In 1938, Eileen Nangle was one of only 86 women who passed the Leaving Cert

Eileen Nangle turned 100 on January 18th. Photograph: Dara Mac Donaill

Eileen Nangle turned 100 on January 18th. Photograph: Dara Mac Donaill

 

Reaching the age of 100 is an achievement in itself. Doing so having survived Covid-19 is an occasion for double celebration.

Eileen Nangle turned 100 on January 18th. She is older than the State and was, until the death of her husband three years ago, half of one of the oldest couples in Ireland.

Her room in Trinity Care AnovoCare Nursing Home in Swords on Monday resembled a florist as it was piled high with flowers. Due to Covid-19 restrictions, her family could only visit her by speaking to her through the car park window. She celebrated with a Baileys.

Eileen Nangle was born Eileen Armstrong in Boyle, Co Roscommon, on January 18th, 1921, the eldest of eight children.

When she did her Leaving Certificate in 1938, she was one of only 86 women to pass the examination that year.
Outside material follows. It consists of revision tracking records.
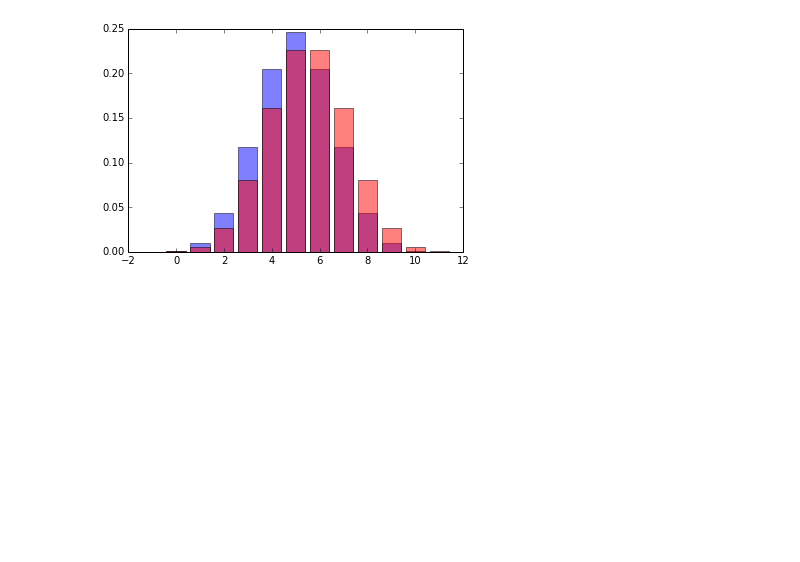
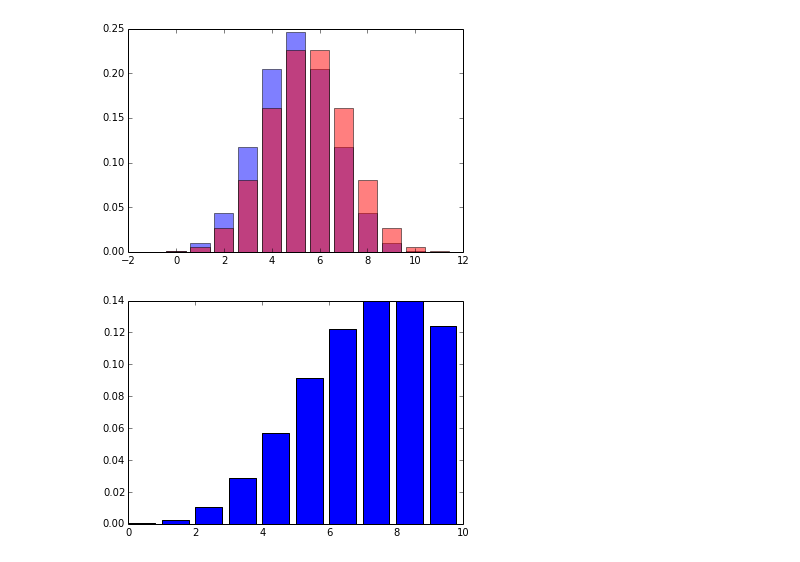
Before and after one commit to spelufo/apuntes-pye, a Jupyter notebook: Práctico 6 - Funciones de variables aleatorias.ipynb, the cells around one changed output. Drawn from its saved outputs; the diff is of its cells as text; code cells hidden in the pictures; blank space fills up the shorter version.

```diff
--- a/Práctico 6 - Funciones de variables aleatorias.ipynb
+++ b/Práctico 6 - Funciones de variables aleatorias.ipynb
@@ -308,3 +317,10 @@ print "Me da lo mismo. Las chances de ganar o perder son 50 y 50, mas fácil tir
 
 Me da lo mismo. Las chances de ganar o perder son 50 y 50, mas fácil tiramos una moneda.
 [figure]
+# %%
+p = Pois??
+
+plt.bar(range(10),[p(i) for i in range(10)])
+plt.show()
+# %% [output]
+[figure, added]
```
Also changed, not shown: parts of 5 cells of this notebook, 4 other files.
She trained as a nurse in Richmond Hospital. She worked in the first resident autistic unit in St Paul’s Hospital in Dublin.

She met her future husband, Edward Nangle from Drumleague, at a dance in Co Leitrim when she was 18. A few years later, upon his return from completing his nurse training in the United Kingdom , they met again in Dublin. They married in 1952.
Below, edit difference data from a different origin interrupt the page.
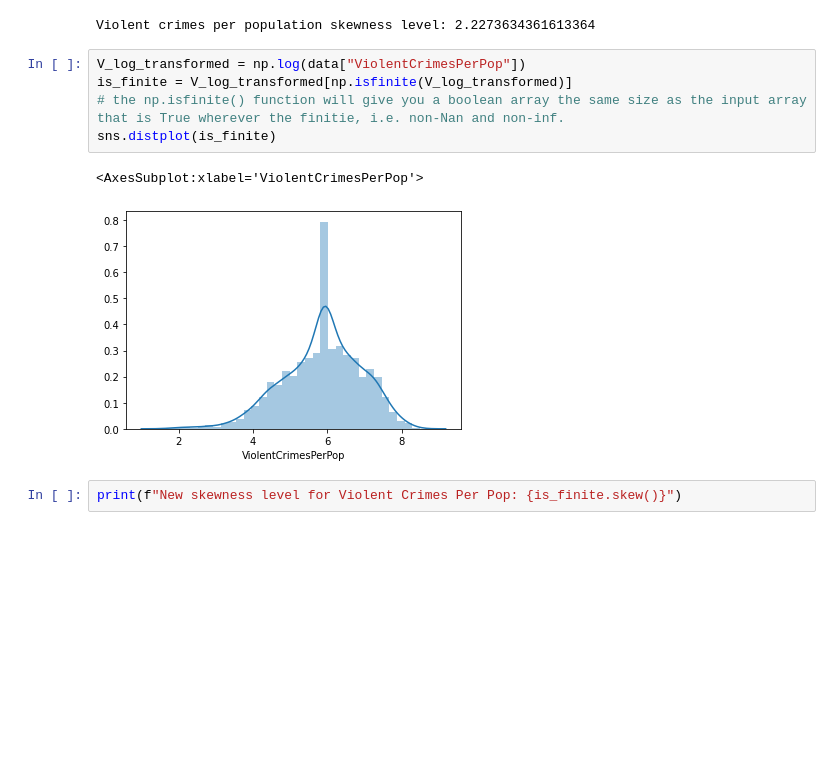
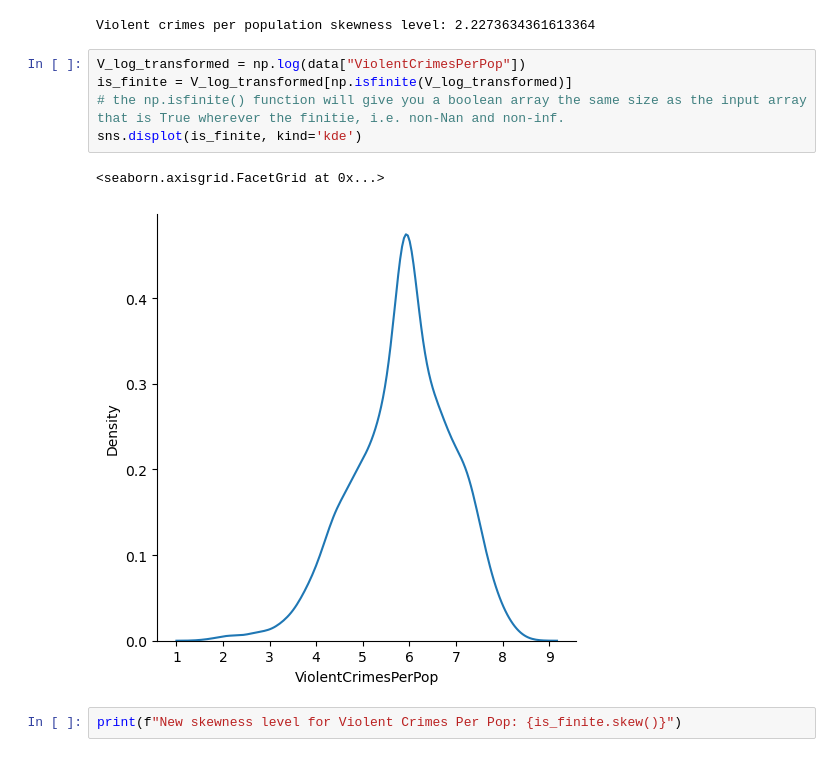
Before and after one commit to Kasheme/Data-Science, a Jupyter notebook: US-Crime-Communities/US Crime Notebook EDA.ipynb, the cells around one changed output. Cells and saved outputs as stored; diff of their text form; blank space fills up the shorter version.

```diff
--- a/US-Crime-Communities/US Crime Notebook EDA.ipynb
+++ b/US-Crime-Communities/US Crime Notebook EDA.ipynb
@@ -528,11 +550,11 @@ Violent crimes per population skewness level: 2.2273634361613364
 # %%
 V_log_transformed = np.log(data["ViolentCrimesPerPop"])
 is_finite = V_log_transformed[np.isfinite(V_log_transformed)]
 # the np.isfinite() function will give you a boolean array the same size as the input array that is True wherever the finitie, i.e. non-Nan and non-inf.
-sns.distplot(is_finite)
+sns.displot(is_finite, kind='kde')
 # %% [output]
-<AxesSubplot:xlabel='ViolentCrimesPerPop'>
+<seaborn.axisgrid.FacetGrid at 0x...>
-[figure, old version]
+[figure, new version]
 # %%
 print(f"New skewness level for Violent Crimes Per Pop: {is_finite.skew()}")
 # %% [output]
```
Also changed, not shown: parts of 45 cells of this notebook.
‘Hard work’

Mr Nangle died at the age of 97 in 2016. The couple were married for 64 years.

Mrs Nangle put down her longevity to “hard work” and to physical and mental exercise. She kept her mind sharp by playing sudoku and crossword puzzles. She enjoyed pitch and putt.

Turning 100 has been a bittersweet experience for Mrs Nangle, who said she misses her husband terribly, but is proud of her three children, eight grandchildren and eight great-grandchildren.
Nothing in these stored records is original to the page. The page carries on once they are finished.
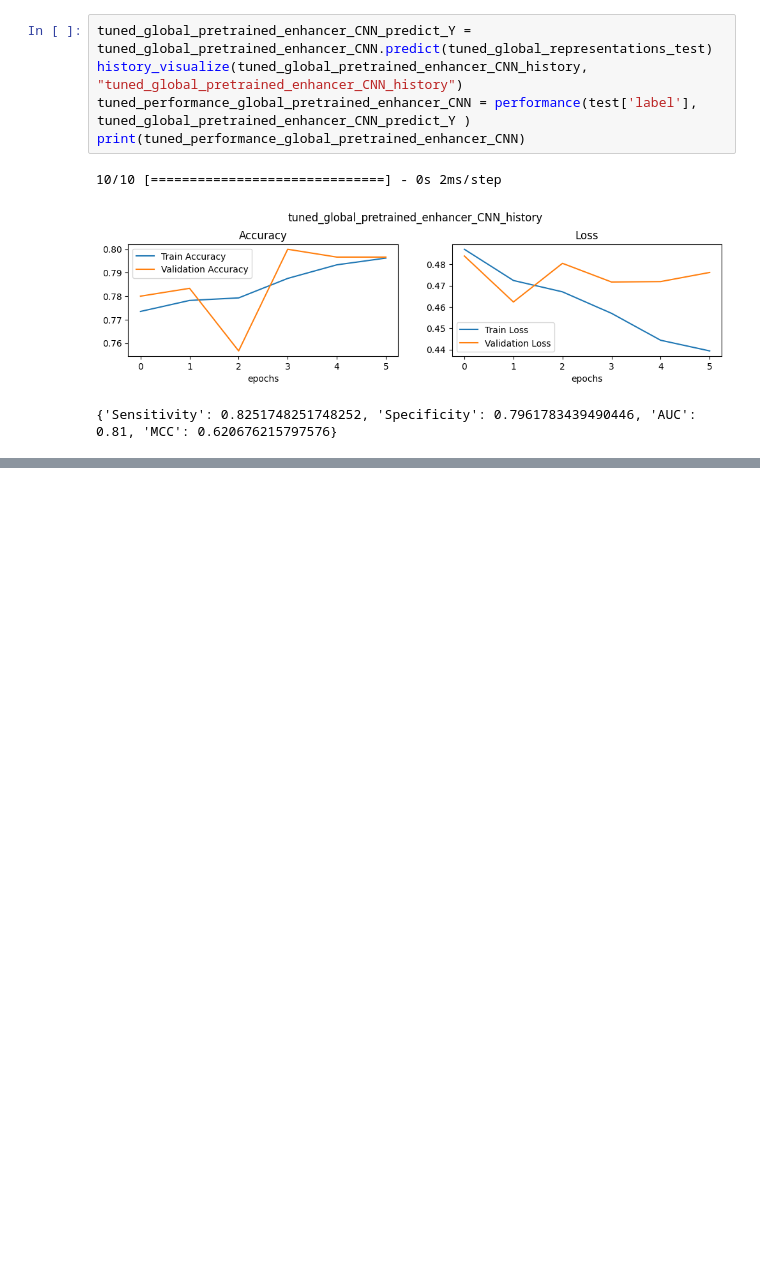
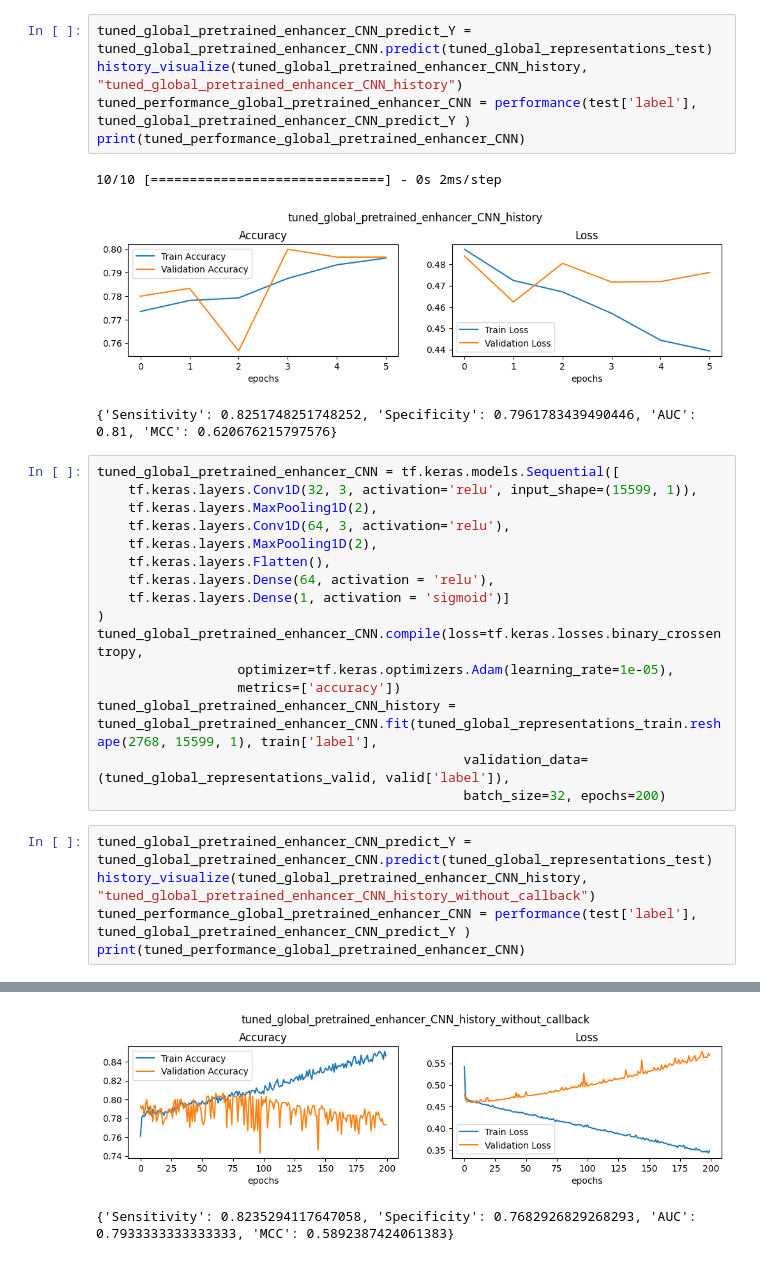
Before and after one commit to Lisker2/CS309_Project, a Jupyter notebook: Final_Notebook.ipynb, the cells around one changed output, grey strips where cells are left out. Drawn from its saved outputs; the diff is of its cells as text; blank space fills up the shorter version.

```diff
--- a/Final_Notebook.ipynb
+++ b/Final_Notebook.ipynb
@@ -1006,3 +1006,25 @@ print(tuned_performance_global_pretrained_enhancer_CNN)
 10/10 [==============================] - 0s 2ms/step
 [figure]
 {'Sensitivity': 0.8251748251748252, 'Specificity': 0.7961783439490446, 'AUC': 0.81, 'MCC': 0.620676215797576}
+# %%
+tuned_global_pretrained_enhancer_CNN = tf.keras.models.Sequential([
+    tf.keras.layers.Conv1D(32, 3, activation='relu', input_shape=(15599, 1)),
+    tf.keras.layers.MaxPooling1D(2),
+    tf.keras.layers.Conv1D(64, 3, activation='relu'),
+    tf.keras.layers.MaxPooling1D(2),
+    tf.keras.layers.Flatten(),
+    tf.keras.layers.Dense(64, activation = 'relu'),
+    tf.keras.layers.Dense(1, activation = 'sigmoid')]
+)
+tuned_global_pretrained_enhancer_CNN.compile(loss=tf.keras.losses.binary_crossentropy,
+                  optimizer=tf.keras.optimizers.Adam(learning_rate=1e-05),
+                  metrics=['accuracy'])
+tuned_global_pretrained_enhancer_CNN_history = tuned_global_pretrained_enhancer_CNN.fit(tuned_global_representations_train.reshape(2768, 15599, 1), train['label'],
+                                               validation_data=(tuned_global_representations_valid, valid['label']),
+                                               batch_size=32, epochs=200)
+# %%
+tuned_global_pretrained_enhancer_CNN_predict_Y = tuned_global_pretrained_enhancer_CNN.predict(tuned_global_representations_test)
+history_visualize(tuned_global_pretrained_enhancer_CNN_history, "tuned_global_pretrained_enhancer_CNN_history_without_callback")
+tuned_performance_global_pretrained_enhancer_CNN = performance(test['label'], tuned_global_pretrained_enhancer_CNN_predict_Y )
+print(tuned_performance_global_pretrained_enhancer_CNN)
+# %% [output]
@@ -1008,0 +1032,2 @@ print(tuned_performance_global_pretrained_enhancer_CNN)
+[figure, added]
+{'Sensitivity': 0.8235294117647058, 'Specificity': 0.7682926829268293, 'AUC': 0.7933333333333333, 'MCC': 0.5892387424061383}
```
Also changed, not shown: parts of 1 cell of this notebook.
Mrs Nangle tested positive for Covid-19 in October but recovered thanks to the work of the staff in the nursing home. She did not need hospitalisation.

A celebration with her family will occur at a different date.

Her granddaughter Gill O’Connor described her grandmother as an “ incredibly strong, brave, inspiring, beautiful and witty woman – her accomplishments as a nurse and as a person are too many to mention so we’ll stick to the main point.

“She has inspired all of us, most recently by surviving Covid-19 at 99 years old. Today, we are lucky to have her in good spirits. We know she’ll be missing our grandad on her birthday, as will we, but we know he’ll be celebrating with us somewhere.”